The problem — Keyword search on "docs": report each line of the records that contains it.

Task inputs —
= = =

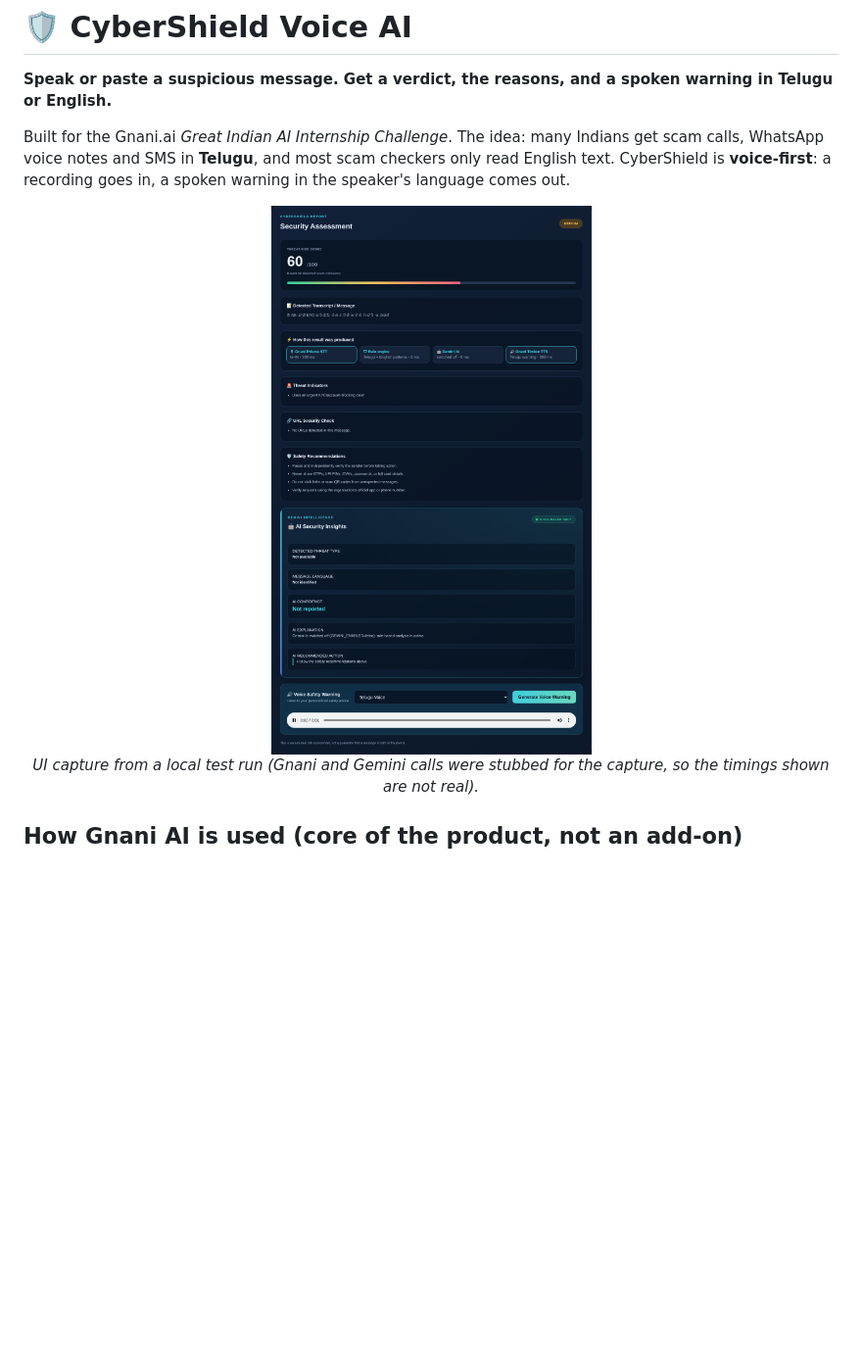
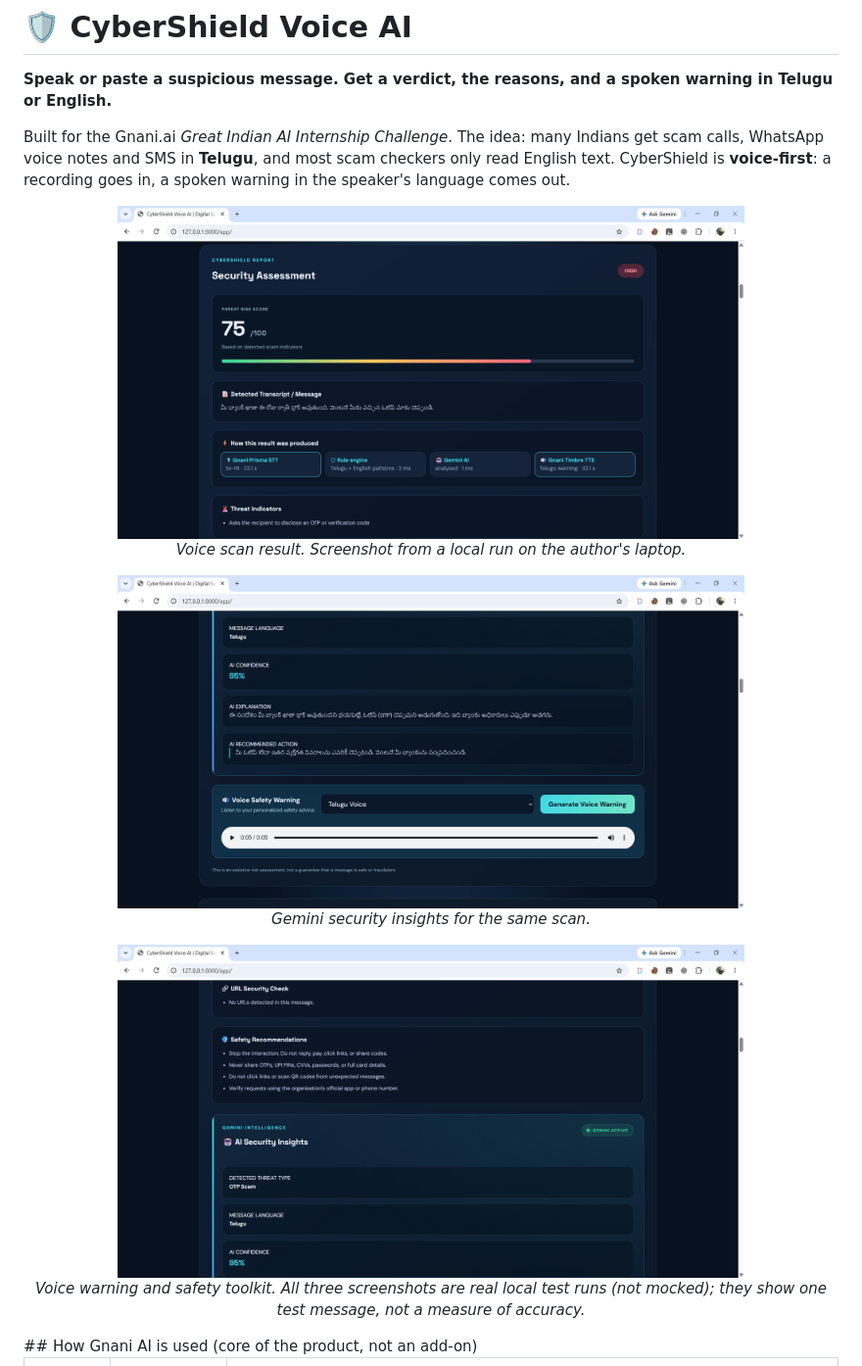
Before and after one commit to harshithamaddila818-collab/CyberShield-Voice-AI, a Markdown page: README.md, the part around the change. Shown at 98% size. Drawn GitHub-style; pictures changed too: docs/screenshots/gemini-security-insights.png (added), docs/screenshots/voice-flow-preview.png, docs/screenshots/voice-warning-toolkit.png (added); blank space fills up the shorter version.

Commit message:
Update README with verified CyberShield screenshots

```diff
--- a/README.md
+++ b/README.md
@@ -7,10 +7,19 @@ calls, WhatsApp voice notes and SMS in **Telugu**, and most scam checkers only r
 CyberShield is **voice-first**: a recording goes in, a spoken warning in the speaker's language comes out.
 
 <p align="center">
-  <img src="docs/screenshots/voice-flow-preview.png" width="640" alt="Voice scan result with pipeline strip"><br>
-  <em>UI capture from a local test run (Gnani and Gemini calls were stubbed for the capture, so the timings shown are not real).</em>
+  <img src="docs/screenshots/voice-flow-preview.png" width="640" alt="Voice scan result"><br>
+  <em>Voice scan result. Screenshot from a local run on the author's laptop.</em>
 </p>
 
+<p align="center">
+  <img src="docs/screenshots/gemini-security-insights.png" width="640" alt="Gemini security insights"><br>
+  <em>Gemini security insights for the same scan.</em>
+</p>
+
+<p align="center">
+  <img src="docs/screenshots/voice-warning-toolkit.png" width="640" alt="Voice warning and safety toolkit"><br>
+  <em>Voice warning and safety toolkit. All three screenshots are real local test runs (not mocked); they show one test message, not a measure of accuracy.</em>
+</p>
 ## How Gnani AI is used (core of the product, not an add-on)
 
 | Step | Gnani product | What it does here |
```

= = =

Answer section —
Before and after one commit to harshithamaddila818-collab/CyberShield-Voice-AI, a Markdown page: README.md, the part around the change. Shown at 98% size. Drawn GitHub-style; pictures changed too: docs/screenshots/gemini-security-insights.png (added), docs/screenshots/voice-flow-preview.png, docs/screenshots/voice-warning-toolkit.png (added); blank space fills up the shorter version.
-  <img src="docs/screenshots/voice-flow-preview.png" width="640" alt="Voice scan result with pipeline strip"><br>
+  <img src="docs/screenshots/voice-flow-preview.png" width="640" alt="Voice scan result"><br>
+  <img src="docs/screenshots/gemini-security-insights.png" width="640" alt="Gemini security insights"><br>
+  <img src="docs/screenshots/voice-warning-toolkit.png" width="640" alt="Voice warning and safety toolkit"><br>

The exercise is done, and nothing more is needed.